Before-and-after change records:
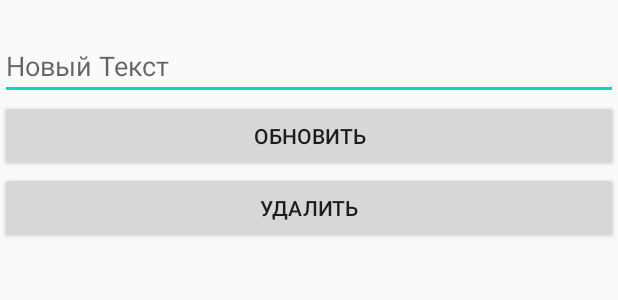
After one commit to Denisov-Sergey/DemoApp2, an Android app: the layout update_dialog.xml on its own in the app's theme, with its tools: preview values and no code run, on a phone screen of 412 x 824 dp. The commit adds this screen. Shown: the top 300 px of the screen. Run offline under Robolectric (Android 15) with nearby library versions, the phone set to English and light mode, and no system bars.

Commit message:
FireBase delete/update list

```diff
--- a/app/build.gradle
+++ b/app/build.gradle
@@ -39,6 +39,8 @@ dependencies {
     androidTestImplementation 'androidx.test.ext:junit:1.1.1'
     androidTestImplementation 'androidx.test.espresso:espresso-core:3.2.0'
 
+    implementation 'com.android.support:design:28.0.0'
+
     def nav_version = "1.0.0"
     implementation "android.arch.navigation:navigation-fragment-ktx:$nav_version"
     implementation "android.arch.navigation:navigation-ui-ktx:$nav_version"
--- a/app/src/main/res/layout/fragment_list_page.xml
+++ b/app/src/main/res/layout/fragment_list_page.xml
@@ -47,7 +47,10 @@
             android:layout_alignParentTop="true"
             android:layout_marginStart="0dp"
             android:layout_marginLeft="0dp"
-            android:layout_marginTop="120dp" />
+            android:layout_marginTop="120dp"
+            android:clickable="true"
+            android:longClickable="true"
+            android:focusable="true" />
     </RelativeLayout>
 
 </FrameLayout>
--- /dev/null
+++ b/app/src/main/res/layout/update_dialog.xml
@@ -0,0 +1,32 @@
+<?xml version="1.0" encoding="utf-8"?>
+<LinearLayout xmlns:android="http://schemas.android.com/apk/res/android"
+    android:orientation="vertical" android:layout_width="match_parent"
+    android:layout_height="match_parent">
+
+    <TextView
+        android:id="@+id/tv_ud_message"
+        android:layout_width="match_parent"
+        android:layout_height="wrap_content"
+        android:textSize="15sp"
+        android:text="" />
+
+    <EditText
+        android:id="@+id/et_ud_message"
+        android:layout_width="match_parent"
+        android:layout_height="wrap_content"
+        android:ems="10"
+        android:inputType="textPersonName"
+        android:hint="@string/et_ud" />
+
+    <Button
+        android:id="@+id/btn_ut_update"
+        android:layout_width="match_parent"
+        android:layout_height="wrap_content"
+        android:text="@string/btn_update" />
+
+    <Button
+        android:id="@+id/btn_ut_delete"
+        android:layout_width="match_parent"
+        android:layout_height="wrap_content"
+        android:text="@string/btn_ud_delete" />
+</LinearLayout>
--- a/app/src/main/res/values/strings.xml
+++ b/app/src/main/res/values/strings.xml
@@ -19,4 +19,8 @@
     <string name="btn_register_label">Регистрация</string>
     <string name="save">Сохранить</string>
     <string name="ed_save">Текст для БД</string>
+    <string name="btn_delete">X</string>
+    <string name="et_ud">Новый Текст</string>
+    <string name="btn_update">Обновить</string>
+    <string name="btn_ud_delete">Удалить</string>
 </resources>
```
Also changed, not shown: app/src/main/java/com/example/demoapp2/pages/ListPage.kt (+102 -7 lines), app/src/main/res/layout/messages.xml (+34 -8 lines), app/src/main/res/drawable-v24/pen.png (added).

- _YOUR ASSIGNMENT_
Should a record include a picture, omit it from your copy and return the rest unchanged.

- _COMPLETED TASK_
After one commit to Denisov-Sergey/DemoApp2, an Android app: the layout update_dialog.xml on its own in the app's theme, with its tools: preview values and no code run, on a phone screen of 412 x 824 dp. The commit adds this screen. Shown: the top 300 px of the screen. Run offline under Robolectric (Android 15) with nearby library versions, the phone set to English and light mode, and no system bars.

Commit message:
FireBase delete/update list

```diff
--- a/app/build.gradle
+++ b/app/build.gradle
@@ -39,6 +39,8 @@ dependencies {
     androidTestImplementation 'androidx.test.ext:junit:1.1.1'
     androidTestImplementation 'androidx.test.espresso:espresso-core:3.2.0'
 
+    implementation 'com.android.support:design:28.0.0'
+
     def nav_version = "1.0.0"
     implementation "android.arch.navigation:navigation-fragment-ktx:$nav_version"
     implementation "android.arch.navigation:navigation-ui-ktx:$nav_version"
--- a/app/src/main/res/layout/fragment_list_page.xml
+++ b/app/src/main/res/layout/fragment_list_page.xml
@@ -47,7 +47,10 @@
             android:layout_alignParentTop="true"
             android:layout_marginStart="0dp"
             android:layout_marginLeft="0dp"
-            android:layout_marginTop="120dp" />
+            android:layout_marginTop="120dp"
+            android:clickable="true"
+            android:longClickable="true"
+            android:focusable="true" />
     </RelativeLayout>
 
 </FrameLayout>
--- /dev/null
+++ b/app/src/main/res/layout/update_dialog.xml
@@ -0,0 +1,32 @@
+<?xml version="1.0" encoding="utf-8"?>
+<LinearLayout xmlns:android="http://schemas.android.com/apk/res/android"
+    android:orientation="vertical" android:layout_width="match_parent"
+    android:layout_height="match_parent">
+
+    <TextView
+        android:id="@+id/tv_ud_message"
+        android:layout_width="match_parent"
+        android:layout_height="wrap_content"
+        android:textSize="15sp"
+        android:text="" />
+
+    <EditText
+        android:id="@+id/et_ud_message"
+        android:layout_width="match_parent"
+        android:layout_height="wrap_content"
+        android:ems="10"
+        android:inputType="textPersonName"
+        android:hint="@string/et_ud" />
+
+    <Button
+        android:id="@+id/btn_ut_update"
+        android:layout_width="match_parent"
+        android:layout_height="wrap_content"
+        android:text="@string/btn_update" />
+
+    <Button
+        android:id="@+id/btn_ut_delete"
+        android:layout_width="match_parent"
+        android:layout_height="wrap_content"
+        android:text="@string/btn_ud_delete" />
+</LinearLayout>
--- a/app/src/main/res/values/strings.xml
+++ b/app/src/main/res/values/strings.xml
@@ -19,4 +19,8 @@
     <string name="btn_register_label">Регистрация</string>
     <string name="save">Сохранить</string>
     <string name="ed_save">Текст для БД</string>
+    <string name="btn_delete">X</string>
+    <string name="et_ud">Новый Текст</string>
+    <string name="btn_update">Обновить</string>
+    <string name="btn_ud_delete">Удалить</string>
 </resources>
```
Also changed, not shown: app/src/main/java/com/example/demoapp2/pages/ListPage.kt (+102 -7 lines), app/src/main/res/layout/messages.xml (+34 -8 lines), app/src/main/res/drawable-v24/pen.png (added).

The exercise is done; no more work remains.